Anger is a powerful emotion and it is sometimes difficult for parents to know how to handle it with their children. When a child is angry, it could be related to them feeling misunderstood, falsely accused, unfairly treated or insecure. It is important to remember that it is okay for your child to get angry and that how they act on their anger is the key. There are many activities out there for kids that help them learn how to control their anger effectively.
Techniques to Try
Deep breathing is a great technique to use for anger and anxiety. Pinwheels, balloons and bubbles are great ways to do deep breathing with children. Another fun one is using a candle and flower. You start with the flower and have the child breath in nice and slow. When they are breathing in the flower, remind them that they are breathing in calm feelings and to hold it for two seconds.
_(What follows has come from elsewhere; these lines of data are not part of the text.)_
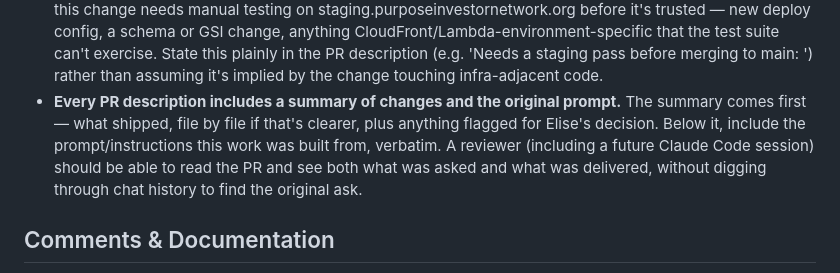
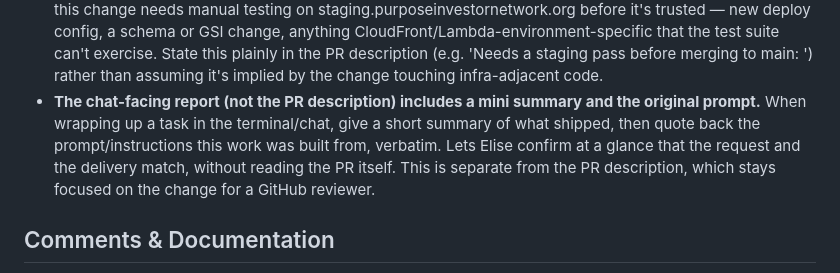
Before and after one commit to smellycat-io/purposeinvestornetwork, a Markdown page: .claude/CLAUDE.md, the part around the change. GitHub-like rendering.

Commit message:
Fix: the summary+prompt rule is for the chat report, not the PR description
Misread the original ask — Elise wanted the mini summary and original
prompt given back in the terminal/chat when a task wraps up, not appended
to the GitHub PR body. The PR description stays focused on the change
itself for a GitHub reviewer.

Co-Authored-By: Claude Sonnet 5 <noreply@anthropic.com>

```diff
--- a/.claude/CLAUDE.md
+++ b/.claude/CLAUDE.md
@@ -232,12 +232,12 @@ a timer or against the whole repo at once.
   can't exercise. State this plainly in the PR description (e.g. 'Needs a staging pass
   before merging to main: <specific reason>') rather than assuming it's implied by the
   change touching infra-adjacent code.
-- **Every PR description includes a summary of changes and the original prompt.**
-  The summary comes first — what shipped, file by file if that's clearer, plus
-  anything flagged for Elise's decision. Below it, include the prompt/instructions
-  this work was built from, verbatim. A reviewer (including a future Claude Code
-  session) should be able to read the PR and see both what was asked and what was
-  delivered, without digging through chat history to find the original ask.
+- **The chat-facing report (not the PR description) includes a mini summary and the
+  original prompt.** When wrapping up a task in the terminal/chat, give a short
+  summary of what shipped, then quote back the prompt/instructions this work was
+  built from, verbatim. Lets Elise confirm at a glance that the request and the
+  delivery match, without reading the PR itself. This is separate from the PR
+  description, which stays focused on the change for a GitHub reviewer.
 
 ## Comments & Documentation
 
```
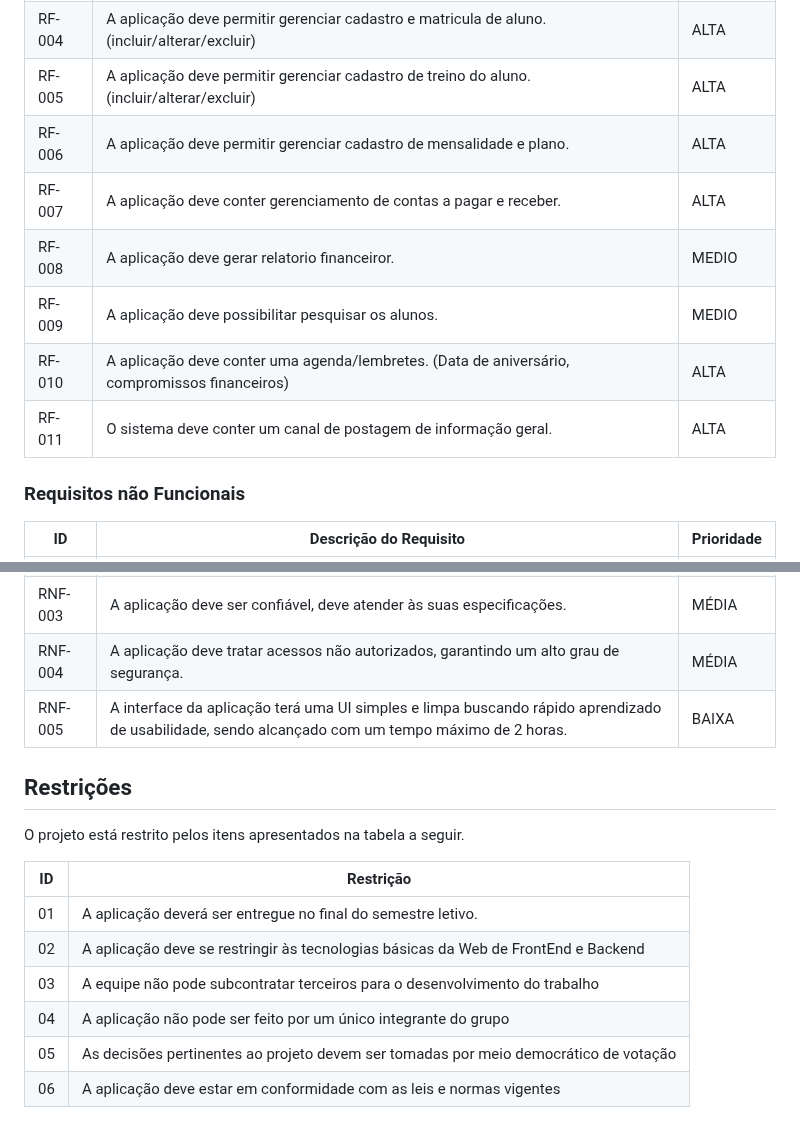
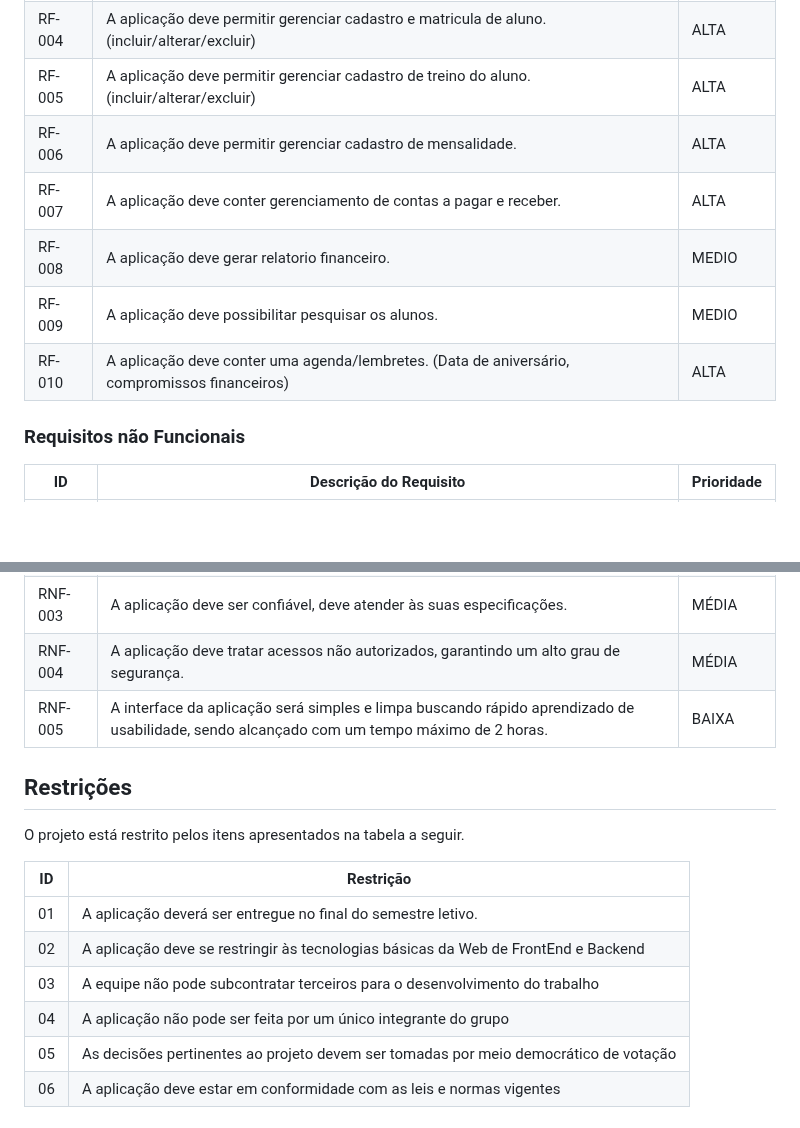
Before and after one commit to ICEI-PUC-Minas-PMV-ADS/pmv-ads-2023-2-e5-proj-empext-t1-pmv-ads-2023-2-e5-proj-gymsync, a Markdown page: docs/02-Especificação do Projeto.md, 2 parts joined by grey strips. GitHub-like rendering; blank space fills up the shorter version.

```diff
--- a/docs/02-Especificação do Projeto.md
+++ b/docs/02-Especificação do Projeto.md
@@ -40,12 +40,11 @@ As tabelas que se seguem apresentam os requisitos funcionais e não funcionais q
 |RF-003| A aplicação deve permitir gerenciar cadastro de colaboradores pelo administrador. (incluir/alterar/excluir ) | ALTA |
 |RF-004| A aplicação deve permitir gerenciar cadastro e matricula de aluno. (incluir/alterar/excluir) | ALTA |
 |RF-005| A aplicação deve permitir gerenciar cadastro de treino do aluno.(incluir/alterar/excluir) | ALTA |
-|RF-006| A aplicação deve permitir gerenciar cadastro de mensalidade e plano. | ALTA |
+|RF-006| A aplicação deve permitir gerenciar cadastro de mensalidade. | ALTA |
 |RF-007| A aplicação deve conter gerenciamento de contas a pagar e receber. | ALTA |
-|RF-008| A aplicação deve gerar relatorio financeiror. | MEDIO |
+|RF-008| A aplicação deve gerar relatorio financeiro. | MEDIO |
 |RF-009| A aplicação deve possibilitar pesquisar os alunos. | MEDIO |
 |RF-010| A aplicação deve conter uma agenda/lembretes. (Data de aniversário, compromissos financeiros) | ALTA |
-|RF-011| O sistema deve conter um canal de postagem de informação geral. | ALTA |
 
 
 ### Requisitos não Funcionais
@@ -56,7 +55,7 @@ As tabelas que se seguem apresentam os requisitos funcionais e não funcionais q
 |RNF-002| A aplicação será compatível com os principais navegadores do mercado. |  ALTA |
 |RNF-003| A aplicação deve ser confiável, deve atender às suas especificações. |  MÉDIA |
 |RNF-004| A aplicação deve tratar acessos não autorizados, garantindo um alto grau de segurança. |  MÉDIA |
-|RNF-005| A interface da aplicação terá uma UI simples e limpa buscando rápido aprendizado de usabilidade, sendo alcançado com um tempo máximo de 2 horas. |  BAIXA |
+|RNF-005| A interface da aplicação será simples e limpa buscando rápido aprendizado de usabilidade, sendo alcançado com um tempo máximo de 2 horas. |  BAIXA |
 
 ## Restrições
 
@@ -67,7 +66,7 @@ O projeto está restrito pelos itens apresentados na tabela a seguir.
 |01| A aplicação deverá ser entregue no final do semestre letivo. |
 |02| A aplicação deve se restringir às tecnologias básicas da Web de FrontEnd e Backend        |
 |03| A equipe não pode subcontratar terceiros para o desenvolvimento do trabalho        |
-|04| A aplicação não pode ser feito por um único integrante do grupo        |
+|04| A aplicação não pode ser feita por um único integrante do grupo        |
 |05| As decisões pertinentes ao projeto devem ser tomadas por meio democrático de votação        |
 |06| A aplicação deve estar em conformidade com as leis e normas vigentes        |
 
```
Then they release their breath by slowly blowing out the candle, pretending they are blowing out the angry/bad feelings.
Another activity is the tower anger management. This activity has children get a good visual of their problems getting locked away in the tower and have them come up with solutions for solving their problems. The tower is on a worksheet and the children write down their problems in the tower. Sometimes, the child will not be able to find a solution for their problem, and the tower will be locked away until one is identified. The tower anger management activity helps empower the child by separating themselves from the problem.
It is crucial when working with a child who has anger outburst that you teach them to have emotional awareness. You then should redirect their angry actions and have them accept those feelings. Children want to be understood so when you say, “It’s not a big deal, calm down,” it will just make them more frustrated and it can be counterproductive. Instead, understand their feelings and encourage an appropriate expression. With using the fun activities on anger management, children will learn these skills a fun, productive way.
By Alex Gill